[Before-and-after change data]
· · · ·

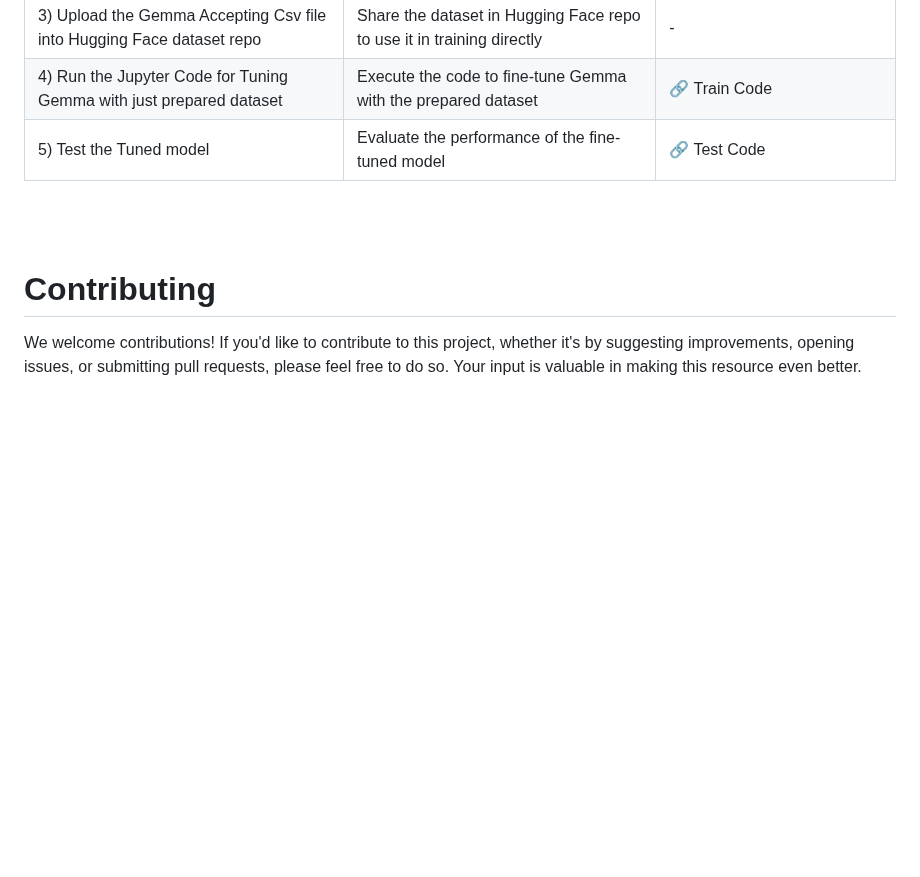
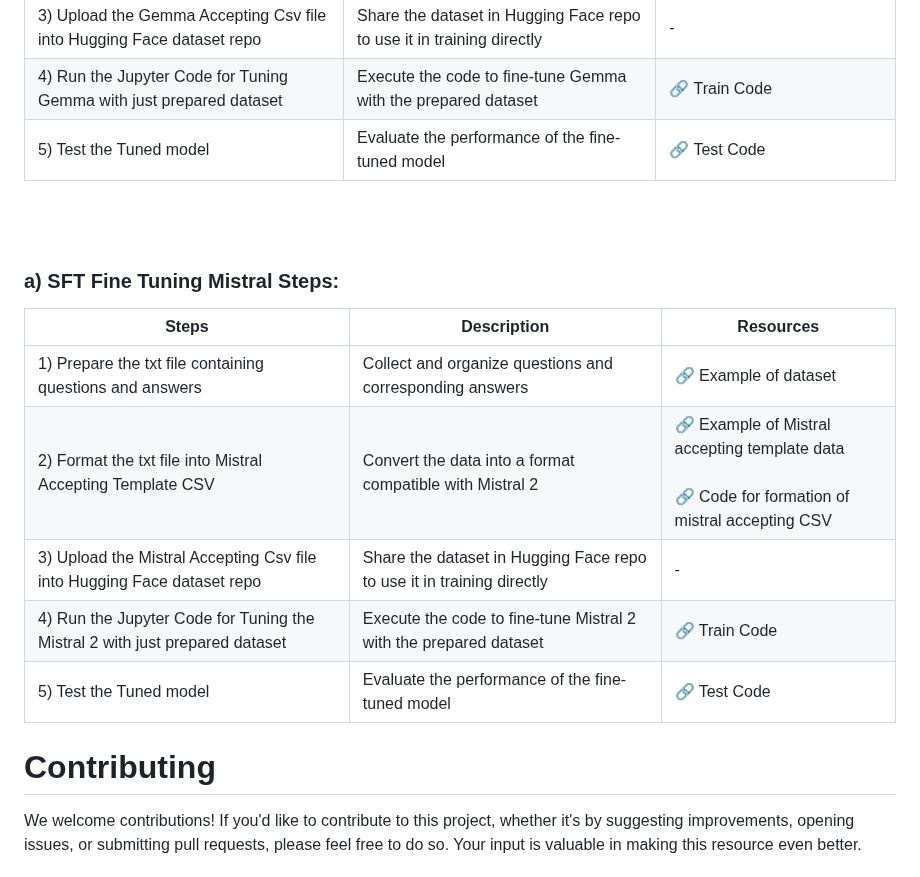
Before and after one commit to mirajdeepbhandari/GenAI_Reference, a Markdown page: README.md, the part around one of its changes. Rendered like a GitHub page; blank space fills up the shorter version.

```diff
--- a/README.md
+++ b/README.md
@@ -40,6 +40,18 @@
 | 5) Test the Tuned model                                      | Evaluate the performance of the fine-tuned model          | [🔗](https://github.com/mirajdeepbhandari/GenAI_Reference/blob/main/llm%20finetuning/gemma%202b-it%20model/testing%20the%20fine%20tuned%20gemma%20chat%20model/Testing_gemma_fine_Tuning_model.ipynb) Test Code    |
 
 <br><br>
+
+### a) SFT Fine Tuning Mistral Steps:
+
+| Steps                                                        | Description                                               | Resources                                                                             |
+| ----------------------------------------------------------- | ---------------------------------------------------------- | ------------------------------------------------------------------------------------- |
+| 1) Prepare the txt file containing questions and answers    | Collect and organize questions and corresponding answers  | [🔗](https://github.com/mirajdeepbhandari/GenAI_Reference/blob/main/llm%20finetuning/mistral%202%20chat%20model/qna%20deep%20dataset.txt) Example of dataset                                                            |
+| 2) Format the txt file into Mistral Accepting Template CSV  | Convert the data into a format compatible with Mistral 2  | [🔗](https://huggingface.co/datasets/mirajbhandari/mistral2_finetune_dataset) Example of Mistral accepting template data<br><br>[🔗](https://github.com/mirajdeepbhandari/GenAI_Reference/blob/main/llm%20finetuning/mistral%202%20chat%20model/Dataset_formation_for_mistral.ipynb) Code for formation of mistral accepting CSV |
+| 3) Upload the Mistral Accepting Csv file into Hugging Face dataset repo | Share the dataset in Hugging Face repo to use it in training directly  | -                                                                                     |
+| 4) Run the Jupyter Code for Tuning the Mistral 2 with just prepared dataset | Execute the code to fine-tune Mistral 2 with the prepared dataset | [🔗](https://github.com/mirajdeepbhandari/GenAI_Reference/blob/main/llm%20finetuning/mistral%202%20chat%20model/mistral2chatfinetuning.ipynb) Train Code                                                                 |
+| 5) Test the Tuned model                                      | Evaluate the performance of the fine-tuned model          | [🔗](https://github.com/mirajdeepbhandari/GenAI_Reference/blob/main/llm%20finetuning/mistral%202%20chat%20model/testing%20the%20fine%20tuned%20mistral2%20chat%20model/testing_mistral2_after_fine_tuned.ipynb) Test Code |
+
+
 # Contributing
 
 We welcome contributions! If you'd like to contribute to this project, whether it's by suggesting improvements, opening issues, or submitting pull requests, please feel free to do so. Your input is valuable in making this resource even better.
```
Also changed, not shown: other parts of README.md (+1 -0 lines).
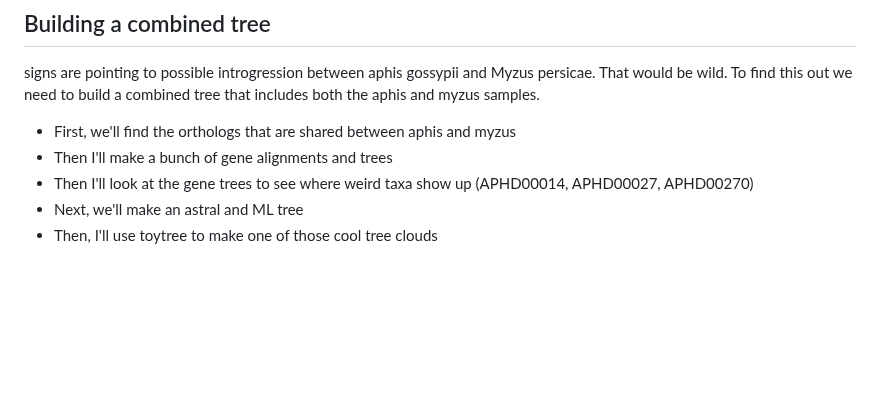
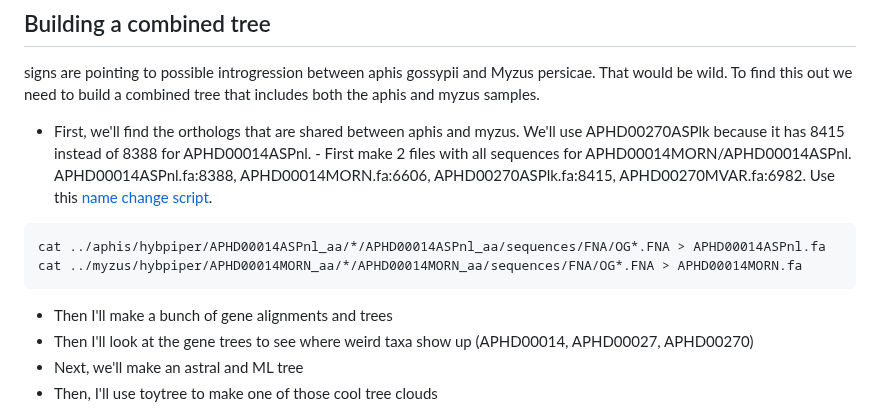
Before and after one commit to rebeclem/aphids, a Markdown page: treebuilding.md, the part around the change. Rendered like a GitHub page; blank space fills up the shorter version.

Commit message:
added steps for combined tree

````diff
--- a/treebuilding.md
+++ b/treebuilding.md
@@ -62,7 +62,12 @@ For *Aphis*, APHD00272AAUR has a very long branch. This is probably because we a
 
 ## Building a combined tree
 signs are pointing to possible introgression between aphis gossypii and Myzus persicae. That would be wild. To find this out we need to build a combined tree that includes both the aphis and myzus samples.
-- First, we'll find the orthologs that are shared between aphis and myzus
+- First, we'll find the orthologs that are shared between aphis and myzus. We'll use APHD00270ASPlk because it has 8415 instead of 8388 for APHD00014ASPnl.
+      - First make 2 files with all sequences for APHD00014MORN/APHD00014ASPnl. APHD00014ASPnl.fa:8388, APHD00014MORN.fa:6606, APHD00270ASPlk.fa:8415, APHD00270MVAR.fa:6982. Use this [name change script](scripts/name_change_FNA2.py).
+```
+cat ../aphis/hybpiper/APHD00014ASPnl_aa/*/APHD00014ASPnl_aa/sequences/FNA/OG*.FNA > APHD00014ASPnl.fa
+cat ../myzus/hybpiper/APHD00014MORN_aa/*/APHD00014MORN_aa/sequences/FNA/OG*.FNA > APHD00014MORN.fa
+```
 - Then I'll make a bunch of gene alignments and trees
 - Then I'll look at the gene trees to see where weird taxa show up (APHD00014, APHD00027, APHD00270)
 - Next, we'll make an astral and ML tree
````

· · · ·

**Exercise instructions**: Exactly as written, set down each line of the records, leaving out the pictures.

**Output of the exercise**:
Before and after one commit to mirajdeepbhandari/GenAI_Reference, a Markdown page: README.md, the part around one of its changes. Rendered like a GitHub page; blank space fills up the shorter version.

```diff
--- a/README.md
+++ b/README.md
@@ -40,6 +40,18 @@
 | 5) Test the Tuned model                                      | Evaluate the performance of the fine-tuned model          | [🔗](https://github.com/mirajdeepbhandari/GenAI_Reference/blob/main/llm%20finetuning/gemma%202b-it%20model/testing%20the%20fine%20tuned%20gemma%20chat%20model/Testing_gemma_fine_Tuning_model.ipynb) Test Code    |
 
 <br><br>
+
+### a) SFT Fine Tuning Mistral Steps:
+
+| Steps                                                        | Description                                               | Resources                                                                             |
+| ----------------------------------------------------------- | ---------------------------------------------------------- | ------------------------------------------------------------------------------------- |
+| 1) Prepare the txt file containing questions and answers    | Collect and organize questions and corresponding answers  | [🔗](https://github.com/mirajdeepbhandari/GenAI_Reference/blob/main/llm%20finetuning/mistral%202%20chat%20model/qna%20deep%20dataset.txt) Example of dataset                                                            |
+| 2) Format the txt file into Mistral Accepting Template CSV  | Convert the data into a format compatible with Mistral 2  | [🔗](https://huggingface.co/datasets/mirajbhandari/mistral2_finetune_dataset) Example of Mistral accepting template data<br><br>[🔗](https://github.com/mirajdeepbhandari/GenAI_Reference/blob/main/llm%20finetuning/mistral%202%20chat%20model/Dataset_formation_for_mistral.ipynb) Code for formation of mistral accepting CSV |
+| 3) Upload the Mistral Accepting Csv file into Hugging Face dataset repo | Share the dataset in Hugging Face repo to use it in training directly  | -                                                                                     |
+| 4) Run the Jupyter Code for Tuning the Mistral 2 with just prepared dataset | Execute the code to fine-tune Mistral 2 with the prepared dataset | [🔗](https://github.com/mirajdeepbhandari/GenAI_Reference/blob/main/llm%20finetuning/mistral%202%20chat%20model/mistral2chatfinetuning.ipynb) Train Code                                                                 |
+| 5) Test the Tuned model                                      | Evaluate the performance of the fine-tuned model          | [🔗](https://github.com/mirajdeepbhandari/GenAI_Reference/blob/main/llm%20finetuning/mistral%202%20chat%20model/testing%20the%20fine%20tuned%20mistral2%20chat%20model/testing_mistral2_after_fine_tuned.ipynb) Test Code |
+
+
 # Contributing
 
 We welcome contributions! If you'd like to contribute to this project, whether it's by suggesting improvements, opening issues, or submitting pull requests, please feel free to do so. Your input is valuable in making this resource even better.
```
Also changed, not shown: other parts of README.md (+1 -0 lines).
Before and after one commit to rebeclem/aphids, a Markdown page: treebuilding.md, the part around the change. Rendered like a GitHub page; blank space fills up the shorter version.

Commit message:
added steps for combined tree

````diff
--- a/treebuilding.md
+++ b/treebuilding.md
@@ -62,7 +62,12 @@ For *Aphis*, APHD00272AAUR has a very long branch. This is probably because we a
 
 ## Building a combined tree
 signs are pointing to possible introgression between aphis gossypii and Myzus persicae. That would be wild. To find this out we need to build a combined tree that includes both the aphis and myzus samples.
-- First, we'll find the orthologs that are shared between aphis and myzus
+- First, we'll find the orthologs that are shared between aphis and myzus. We'll use APHD00270ASPlk because it has 8415 instead of 8388 for APHD00014ASPnl.
+      - First make 2 files with all sequences for APHD00014MORN/APHD00014ASPnl. APHD00014ASPnl.fa:8388, APHD00014MORN.fa:6606, APHD00270ASPlk.fa:8415, APHD00270MVAR.fa:6982. Use this [name change script](scripts/name_change_FNA2.py).
+```
+cat ../aphis/hybpiper/APHD00014ASPnl_aa/*/APHD00014ASPnl_aa/sequences/FNA/OG*.FNA > APHD00014ASPnl.fa
+cat ../myzus/hybpiper/APHD00014MORN_aa/*/APHD00014MORN_aa/sequences/FNA/OG*.FNA > APHD00014MORN.fa
+```
 - Then I'll make a bunch of gene alignments and trees
 - Then I'll look at the gene trees to see where weird taxa show up (APHD00014, APHD00027, APHD00270)
 - Next, we'll make an astral and ML tree
````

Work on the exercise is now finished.